Touching Lives - March 2010
Research suggests new ways to prevent blindness
Mucous membrane pemphigoid, or MMP, causes the body’s moist skin linings (mucous membranes) to blister. When it affects the eyes, up to 30 per cent of patients become blind due to the formation of scar tissue.
Although MMP most commonly affects elderly people, children can also suffer and its effects are irreversible. Thanks to work by Dr Valerie Saw, an Action Medical Research Fellow based at the prestigious Institute of Ophthalmology, University College London, we now know that giving patients steroid-based medication by mouth is as beneficial as injecting it, sparing the cost and inconvenience for sufferers of unnecessary intravenous treatment.

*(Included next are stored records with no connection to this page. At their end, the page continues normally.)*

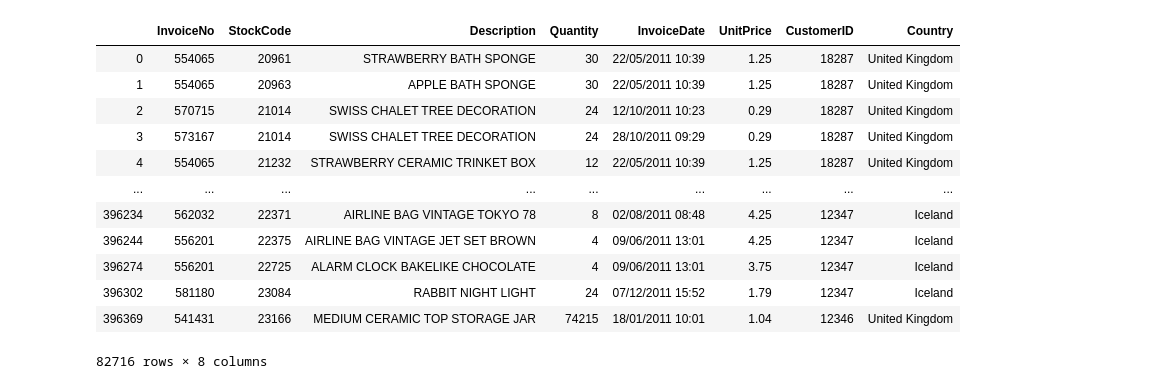
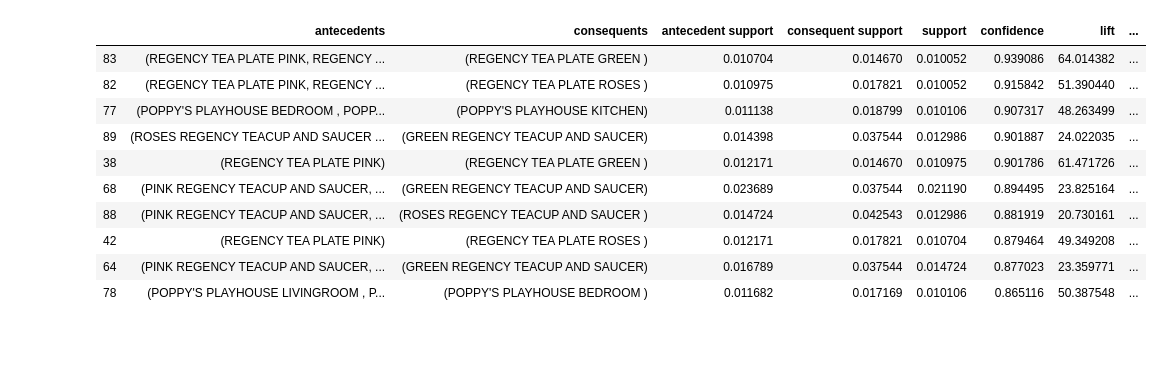
Before and after one commit to codingWithAndy/CSCM35-Big_Data_and_Data_Mining, a Jupyter notebook: Coursework 1/Coursework 1.ipynb, the cells around one changed output. Drawn from its saved outputs; the diff is of its cells as text; code cells hidden in the pictures; blank space fills up the shorter version.

```diff
--- a/Coursework 1/Coursework 1.ipynb
+++ b/Coursework 1/Coursework 1.ipynb
@@ -18,0 +14,31 @@ data = pd.read_csv("OnlineRetail.csv")
+# %%
+def encode(x):
+    if (x <= 0):
+        return 0
+    elif (x >= 1):
+        return 1
+# %%
+def do_apriori(data, minimum_sup, country=''):
+
+    basket = (data.groupby(['CustomerID', 'Description'])['Quantity']
+            .sum().unstack().reset_index().fillna(0)
+            .set_index('CustomerID'))
+
+    if country != "":
+        basket = (data[data['Country'] == country]
+                .groupby(['InvoiceNo', 'Description'])['Quantity']
+                .sum().unstack().reset_index().fillna(0)
+                .set_index('InvoiceNo'))
+
+    basket = (data.groupby(['InvoiceNo', 'Description'])['Quantity']
+            .sum().unstack().reset_index().fillna(0)
+            .set_index('InvoiceNo'))
+
+    basket_sets = basket.applymap(encode)
+
+    frequent_itemsets = apriori(basket_sets, min_support=minimum_sup, use_colnames=True)
+
+    return frequent_itemsets
+# %%
+def do_association_rule(data, picked_metric, picked_threshold):
+    return association_rules(data, metric=picked_metric, min_threshold=picked_threshold)
@@ -18,0 +75,4 @@ data = pd.read_csv("OnlineRetail.csv")
+# %%
+frequent_items = do_apriori(data, 0.01)
+
+frequent_items.head()
@@ -19,19 +86,23 @@ data = pd.read_csv("OnlineRetail.csv")
+# %%
+rules = do_association_rule(frequent_items, "lift", 20)
+
+rules.sort_values('confidence', ascending = False, inplace = True)
+
+rules.head(10)
+# %% [output]
+|  | antecedents | consequents | antecedent support | consequent support | support | confidence | lift | ... |
+| 83 | (REGENCY TEA PLATE PINK, REGENCY ... | (REGENCY TEA PLATE GREEN ) | 0.010704 | 0.014670 | 0.010052 | 0.939086 | 64.014382 | ... |
+| 82 | (REGENCY TEA PLATE PINK, REGENCY ... | (REGENCY TEA PLATE ROSES ) | 0.010975 | 0.017821 | 0.010052 | 0.915842 | 51.390440 | ... |
+| 77 | (POPPY'S PLAYHOUSE BEDROOM , POPP... | (POPPY'S PLAYHOUSE KITCHEN) | 0.011138 | 0.018799 | 0.010106 | 0.907317 | 48.263499 | ... |
+| 89 | (ROSES REGENCY TEACUP AND SAUCER ... | (GREEN REGENCY TEACUP AND SAUCER) | 0.014398 | 0.037544 | 0.012986 | 0.901887 | 24.022035 | ... |
+| 38 | (REGENCY TEA PLATE PINK) | (REGENCY TEA PLATE GREEN ) | 0.012171 | 0.014670 | 0.010975 | 0.901786 | 61.471726 | ... |
+| 68 | (PINK REGENCY TEACUP AND SAUCER, ... | (GREEN REGENCY TEACUP AND SAUCER) | 0.023689 | 0.037544 | 0.021190 | 0.894495 | 23.825164 | ... |
+| 88 | (PINK REGENCY TEACUP AND SAUCER, ... | (ROSES REGENCY TEACUP AND SAUCER ) | 0.014724 | 0.042543 | 0.012986 | 0.881919 | 20.730161 | ... |
+| 42 | (REGENCY TEA PLATE PINK) | (REGENCY TEA PLATE ROSES ) | 0.012171 | 0.017821 | 0.010704 | 0.879464 | 49.349208 | ... |
+| 64 | (PINK REGENCY TEACUP AND SAUCER, ... | (GREEN REGENCY TEACUP AND SAUCER) | 0.016789 | 0.037544 | 0.014724 | 0.877023 | 23.359771 | ... |
+| 78 | (POPPY'S PLAYHOUSE LIVINGROOM , P... | (POPPY'S PLAYHOUSE BEDROOM ) | 0.011682 | 0.017169 | 0.010106 | 0.865116 | 50.387548 | ... |
 # %%
-data.groupby('InvoiceNo').head()
+# data.groupby('InvoiceNo').head()
-# %% [output]
-|  | InvoiceNo | StockCode | Description | Quantity | InvoiceDate | UnitPrice | CustomerID | Country |
-| 0 | 554065 | 20961 | STRAWBERRY BATH SPONGE | 30 | 22/05/2011 10:39 | 1.25 | 18287 | United Kingdom |
-| 1 | 554065 | 20963 | APPLE BATH SPONGE | 30 | 22/05/2011 10:39 | 1.25 | 18287 | United Kingdom |
-| 2 | 570715 | 21014 | SWISS CHALET TREE DECORATION | 24 | 12/10/2011 10:23 | 0.29 | 18287 | United Kingdom |
-| 3 | 573167 | 21014 | SWISS CHALET TREE DECORATION | 24 | 28/10/2011 09:29 | 0.29 | 18287 | United Kingdom |
-| 4 | 554065 | 21232 | STRAWBERRY CERAMIC TRINKET BOX | 12 | 22/05/2011 10:39 | 1.25 | 18287 | United Kingdom |
-| ... | ... | ... | ... | ... | ... | ... | ... | ... |
-| 396234 | 562032 | 22371 | AIRLINE BAG VINTAGE TOKYO 78 | 8 | 02/08/2011 08:48 | 4.25 | 12347 | Iceland |
-| 396244 | 556201 | 22375 | AIRLINE BAG VINTAGE JET SET BROWN | 4 | 09/06/2011 13:01 | 4.25 | 12347 | Iceland |
-| 396274 | 556201 | 22725 | ALARM CLOCK BAKELIKE CHOCOLATE | 4 | 09/06/2011 13:01 | 3.75 | 12347 | Iceland |
-| 396302 | 581180 | 23084 | RABBIT NIGHT LIGHT | 24 | 07/12/2011 15:52 | 1.79 | 12347 | Iceland |
-| 396369 | 541431 | 23166 | MEDIUM CERAMIC TOP STORAGE JAR | 74215 | 18/01/2011 10:01 | 1.04 | 12346 | United Kingdom |
-82716 rows × 8 columns
 # %%
 transaction_series = data.groupby(['InvoiceNo'])['StockCode'].apply(list)
 transaction_df = pd.DataFrame(transaction_series).rename(columns={'StockCode':'Items'})
```
Also changed, not shown: parts of 9 cells of this notebook, 4 other files.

But even more importantly, she found that two chemicals known to cause inflammation are present in MMP and that by blocking them, it could prevent scar tissue formation caused by chronic inflammation. Dr Saw also found that the scar tissue was not just caused by inflammation but by a transformation of the cells in the scar tissue itself.
As a result, Dr Saw’s studies have revealed new pathways towards the development of antiinflammatory and anti-scarring therapies to prevent blindness in MMP. The work may also benefit patients who face blindness caused by other conditions such as trachoma and glaucoma.